AIM OF THE EXERCISE: Reproduce the records below exactly; no pictures.

-------- RECORDS FOR THIS TASK --------

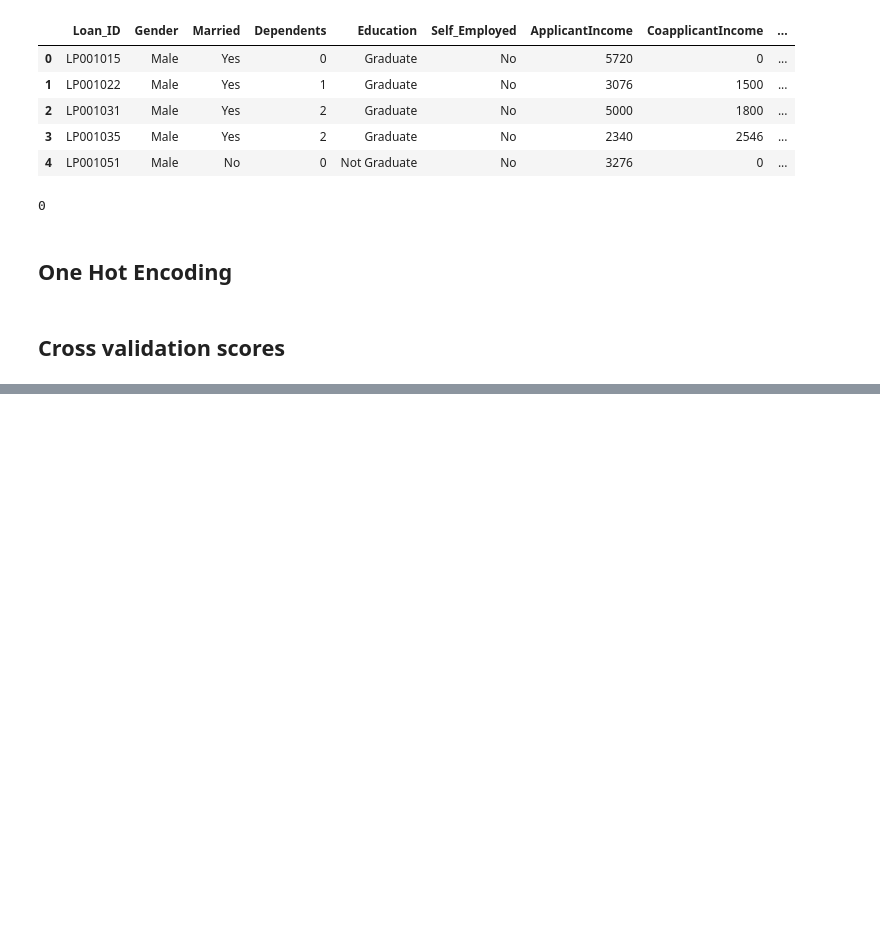
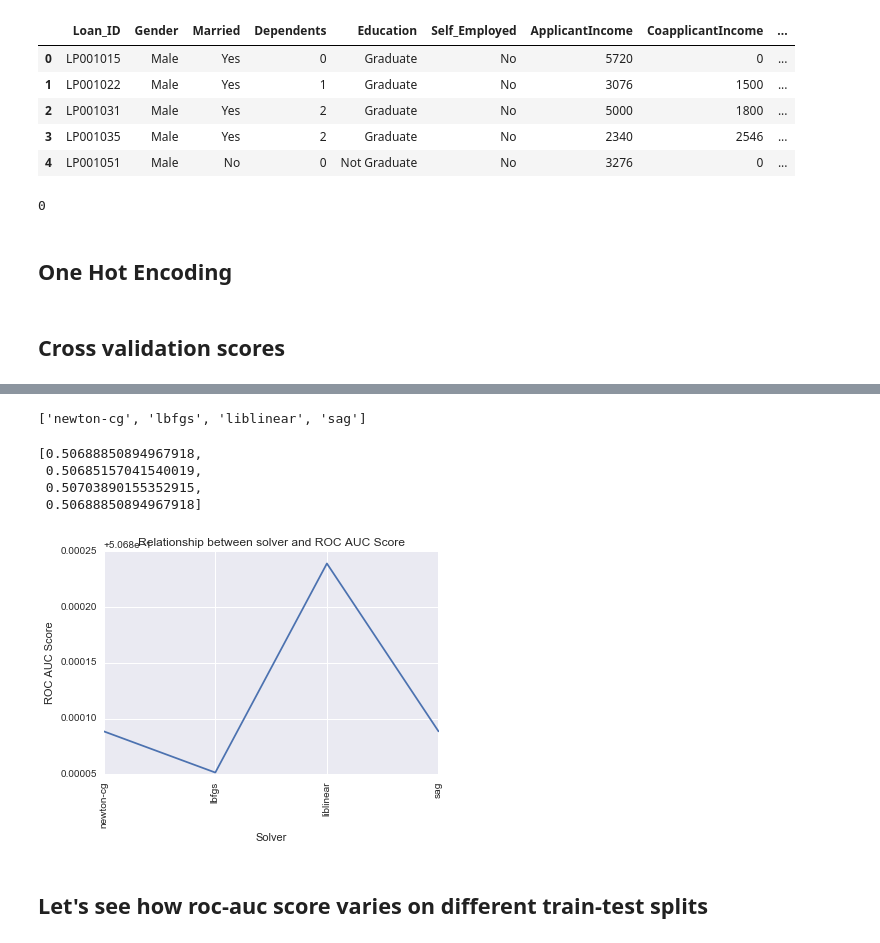
Before and after one commit to numb3r33/av-practice, a Jupyter notebook: loan-prediction-2/Loan_Prediction_ROC_Curves.ipynb, the cells around one changed output, grey strips where cells are left out. Cells and saved outputs as stored; diff of their text form; code cells hidden in the pictures; blank space fills up the shorter version.

```diff
--- a/loan-prediction-2/Loan_Prediction_ROC_Curves.ipynb
+++ b/loan-prediction-2/Loan_Prediction_ROC_Curves.ipynb
@@ -84,0 +129,31 @@ C_grid = [0.001, 0.01, 0.1, 1.0, 10.0, 100.0]
+# %%
+solver_list = ['newton-cg', 'lbfgs', 'liblinear', 'sag']
+
+def get_roc_scores_solver(X, y, cv):
+    return [
+        cross_val_score(LogisticRegression(C=0.1, solver=solver), X, y, cv=cv, scoring='roc_auc').mean()
+        for solver in solver_list
+    ]
+
+roc_scores_by_solver = get_roc_scores_solver(X, y, skf)
+# %%
+solver_list
+# %% [output]
+['newton-cg', 'lbfgs', 'liblinear', 'sag']
+# %%
+roc_scores_by_solver
+# %% [output]
+[0.50688850894967918,
+ 0.50685157041540019,
+ 0.50703890155352915,
+ 0.50688850894967918]
+# %%
+plt.plot(np.arange(0, 4), roc_scores_by_solver)
+plt.xticks(np.arange(0, 4), solver_list, rotation='vertical')
+plt.xlabel('Solver')
+plt.ylabel('ROC AUC Score')
+plt.title('Relationship between solver and ROC AUC Score');
+# %% [output]
+[figure, added]
+# %% [markdown]
+## Let's see how roc-auc score varies on different train-test splits
```
Also changed, not shown: parts of 19 cells of this notebook.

--------

RESPONSE TO THE EXERCISE:
Before and after one commit to numb3r33/av-practice, a Jupyter notebook: loan-prediction-2/Loan_Prediction_ROC_Curves.ipynb, the cells around one changed output, grey strips where cells are left out. Cells and saved outputs as stored; diff of their text form; code cells hidden in the pictures; blank space fills up the shorter version.

```diff
--- a/loan-prediction-2/Loan_Prediction_ROC_Curves.ipynb
+++ b/loan-prediction-2/Loan_Prediction_ROC_Curves.ipynb
@@ -84,0 +129,31 @@ C_grid = [0.001, 0.01, 0.1, 1.0, 10.0, 100.0]
+# %%
+solver_list = ['newton-cg', 'lbfgs', 'liblinear', 'sag']
+
+def get_roc_scores_solver(X, y, cv):
+    return [
+        cross_val_score(LogisticRegression(C=0.1, solver=solver), X, y, cv=cv, scoring='roc_auc').mean()
+        for solver in solver_list
+    ]
+
+roc_scores_by_solver = get_roc_scores_solver(X, y, skf)
+# %%
+solver_list
+# %% [output]
+['newton-cg', 'lbfgs', 'liblinear', 'sag']
+# %%
+roc_scores_by_solver
+# %% [output]
+[0.50688850894967918,
+ 0.50685157041540019,
+ 0.50703890155352915,
+ 0.50688850894967918]
+# %%
+plt.plot(np.arange(0, 4), roc_scores_by_solver)
+plt.xticks(np.arange(0, 4), solver_list, rotation='vertical')
+plt.xlabel('Solver')
+plt.ylabel('ROC AUC Score')
+plt.title('Relationship between solver and ROC AUC Score');
+# %% [output]
+[figure, added]
+# %% [markdown]
+## Let's see how roc-auc score varies on different train-test splits
```
Also changed, not shown: parts of 19 cells of this notebook.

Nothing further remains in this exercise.